-------- Excerpted records --------

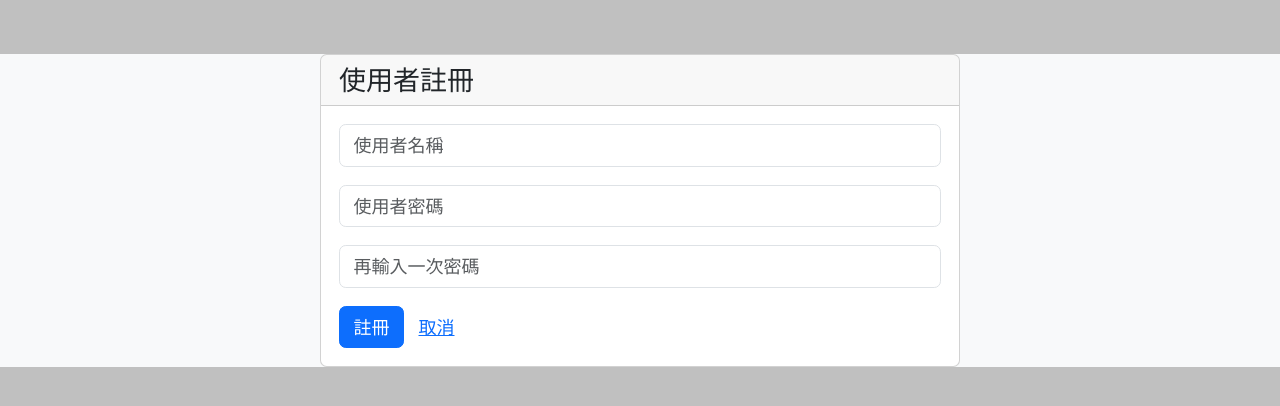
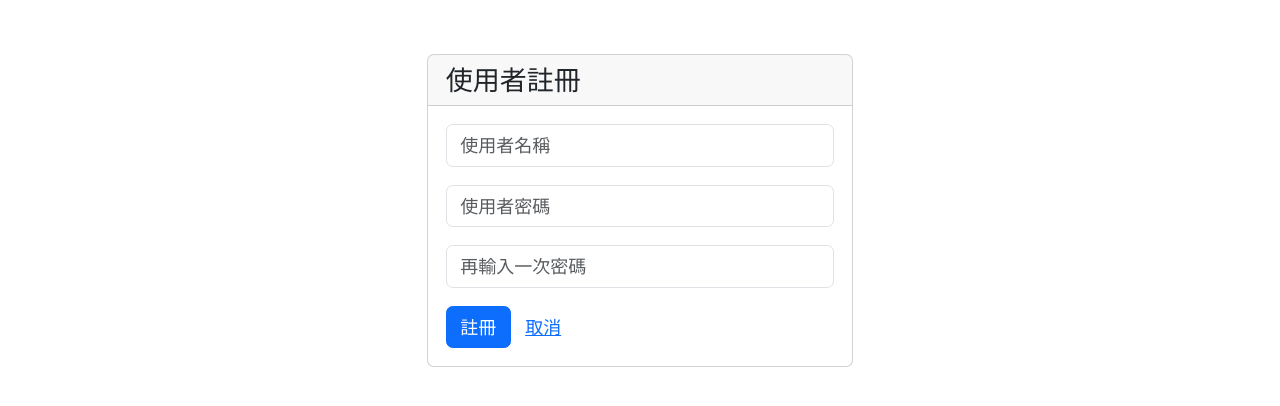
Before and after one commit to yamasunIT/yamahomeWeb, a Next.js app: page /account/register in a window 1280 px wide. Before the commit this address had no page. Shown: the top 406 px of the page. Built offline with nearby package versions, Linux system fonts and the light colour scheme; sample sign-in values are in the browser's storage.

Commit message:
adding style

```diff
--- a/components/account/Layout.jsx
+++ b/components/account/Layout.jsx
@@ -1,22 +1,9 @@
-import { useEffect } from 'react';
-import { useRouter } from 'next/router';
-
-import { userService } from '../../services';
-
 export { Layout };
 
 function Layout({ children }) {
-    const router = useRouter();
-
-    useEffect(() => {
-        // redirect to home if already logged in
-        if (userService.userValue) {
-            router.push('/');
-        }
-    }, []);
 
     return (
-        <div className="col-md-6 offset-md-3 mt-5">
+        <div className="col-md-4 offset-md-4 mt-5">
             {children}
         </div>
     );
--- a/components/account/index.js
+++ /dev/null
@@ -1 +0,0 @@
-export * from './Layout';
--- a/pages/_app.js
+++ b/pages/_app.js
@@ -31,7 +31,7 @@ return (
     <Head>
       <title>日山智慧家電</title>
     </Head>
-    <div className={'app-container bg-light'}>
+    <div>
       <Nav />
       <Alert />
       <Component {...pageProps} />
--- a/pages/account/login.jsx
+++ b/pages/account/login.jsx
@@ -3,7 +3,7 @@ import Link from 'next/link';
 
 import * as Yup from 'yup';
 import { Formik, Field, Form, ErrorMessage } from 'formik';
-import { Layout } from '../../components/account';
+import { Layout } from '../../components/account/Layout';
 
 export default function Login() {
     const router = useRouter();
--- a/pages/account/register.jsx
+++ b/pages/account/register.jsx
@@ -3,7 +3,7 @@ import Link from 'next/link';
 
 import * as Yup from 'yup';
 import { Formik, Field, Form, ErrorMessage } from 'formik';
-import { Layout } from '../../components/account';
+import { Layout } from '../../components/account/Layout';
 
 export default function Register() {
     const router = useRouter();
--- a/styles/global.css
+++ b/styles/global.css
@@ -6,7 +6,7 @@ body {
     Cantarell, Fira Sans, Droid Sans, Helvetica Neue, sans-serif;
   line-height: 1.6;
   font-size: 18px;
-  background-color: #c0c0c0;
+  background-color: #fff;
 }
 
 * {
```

--------
-------- Excerpted records --------

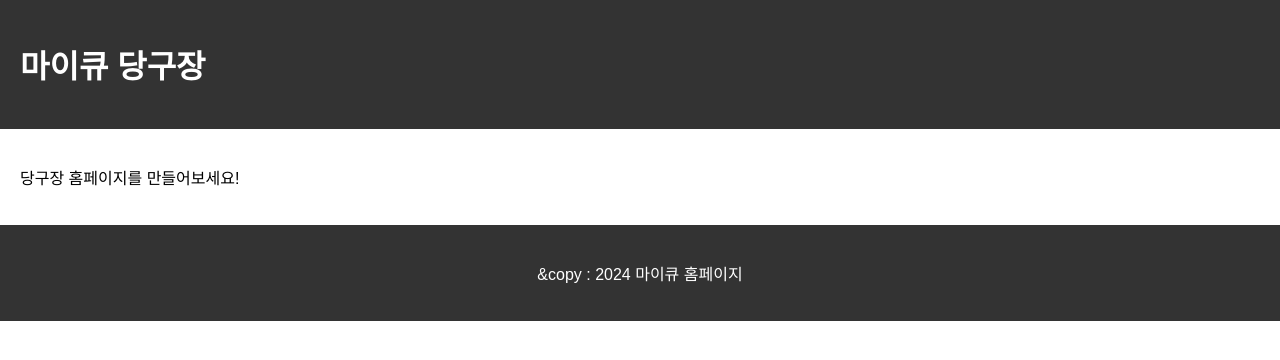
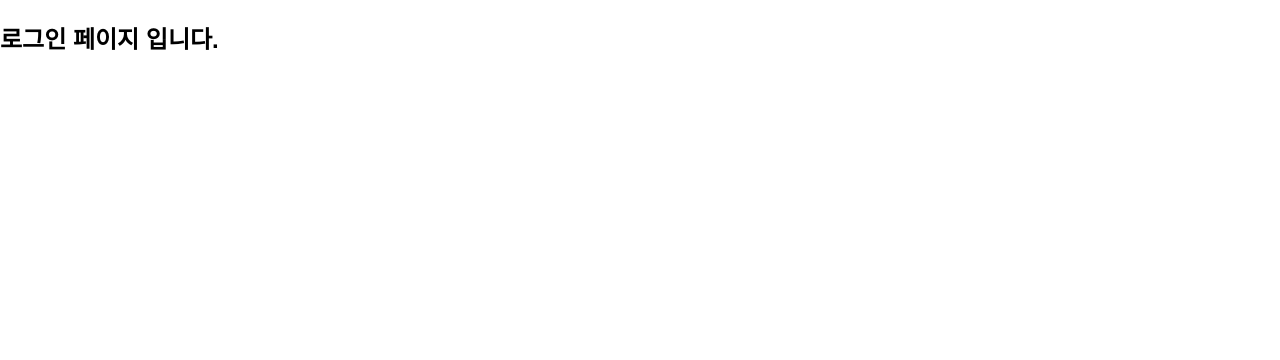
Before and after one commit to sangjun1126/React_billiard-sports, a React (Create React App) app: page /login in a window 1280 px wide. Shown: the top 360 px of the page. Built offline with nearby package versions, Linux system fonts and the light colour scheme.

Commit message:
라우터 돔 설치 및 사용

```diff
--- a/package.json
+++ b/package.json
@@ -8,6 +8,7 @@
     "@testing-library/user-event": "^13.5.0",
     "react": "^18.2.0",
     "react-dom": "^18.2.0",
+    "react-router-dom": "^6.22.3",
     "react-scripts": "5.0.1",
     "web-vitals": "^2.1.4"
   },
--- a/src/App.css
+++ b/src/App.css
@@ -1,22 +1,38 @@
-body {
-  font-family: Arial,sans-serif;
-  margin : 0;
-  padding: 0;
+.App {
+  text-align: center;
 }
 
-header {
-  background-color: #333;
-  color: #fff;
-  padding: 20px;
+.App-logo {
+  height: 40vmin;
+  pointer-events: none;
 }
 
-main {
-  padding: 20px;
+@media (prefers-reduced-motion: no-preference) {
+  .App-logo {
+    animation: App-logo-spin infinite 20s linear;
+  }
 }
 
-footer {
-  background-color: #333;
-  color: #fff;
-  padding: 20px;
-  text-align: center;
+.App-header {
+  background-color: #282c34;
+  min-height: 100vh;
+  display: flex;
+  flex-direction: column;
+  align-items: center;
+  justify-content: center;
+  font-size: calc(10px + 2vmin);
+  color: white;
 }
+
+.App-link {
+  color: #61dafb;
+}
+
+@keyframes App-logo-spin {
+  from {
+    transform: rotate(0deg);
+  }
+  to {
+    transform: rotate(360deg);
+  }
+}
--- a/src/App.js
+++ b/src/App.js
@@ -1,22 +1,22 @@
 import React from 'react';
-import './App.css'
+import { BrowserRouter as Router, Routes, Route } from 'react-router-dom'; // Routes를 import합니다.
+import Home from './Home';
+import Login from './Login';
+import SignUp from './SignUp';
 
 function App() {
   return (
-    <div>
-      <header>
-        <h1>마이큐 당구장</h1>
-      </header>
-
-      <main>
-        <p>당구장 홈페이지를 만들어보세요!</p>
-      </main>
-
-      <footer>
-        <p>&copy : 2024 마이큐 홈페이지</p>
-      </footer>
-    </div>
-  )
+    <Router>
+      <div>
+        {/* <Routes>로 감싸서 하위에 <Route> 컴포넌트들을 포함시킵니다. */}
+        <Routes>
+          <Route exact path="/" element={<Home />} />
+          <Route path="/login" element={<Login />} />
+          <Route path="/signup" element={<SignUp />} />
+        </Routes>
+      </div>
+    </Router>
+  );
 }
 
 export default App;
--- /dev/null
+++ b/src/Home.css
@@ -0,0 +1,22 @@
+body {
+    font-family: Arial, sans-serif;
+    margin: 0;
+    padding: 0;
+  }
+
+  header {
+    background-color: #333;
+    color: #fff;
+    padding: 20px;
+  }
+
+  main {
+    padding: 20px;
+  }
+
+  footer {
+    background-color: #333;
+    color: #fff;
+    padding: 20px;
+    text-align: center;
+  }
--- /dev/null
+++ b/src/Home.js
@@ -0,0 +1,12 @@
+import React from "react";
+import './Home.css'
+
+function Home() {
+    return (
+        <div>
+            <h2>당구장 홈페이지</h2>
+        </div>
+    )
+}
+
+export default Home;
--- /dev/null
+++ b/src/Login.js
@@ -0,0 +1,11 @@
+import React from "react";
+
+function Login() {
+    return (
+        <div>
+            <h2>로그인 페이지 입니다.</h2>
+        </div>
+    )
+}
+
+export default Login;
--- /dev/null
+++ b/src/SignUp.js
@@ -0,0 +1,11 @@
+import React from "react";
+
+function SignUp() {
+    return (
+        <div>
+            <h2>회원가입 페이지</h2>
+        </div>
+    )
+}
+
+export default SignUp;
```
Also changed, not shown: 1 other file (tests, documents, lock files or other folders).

--------

_What to do_
In the listing, find every line with the word "useRouter" and state how many there are, nothing more.

_Exercise answer_
4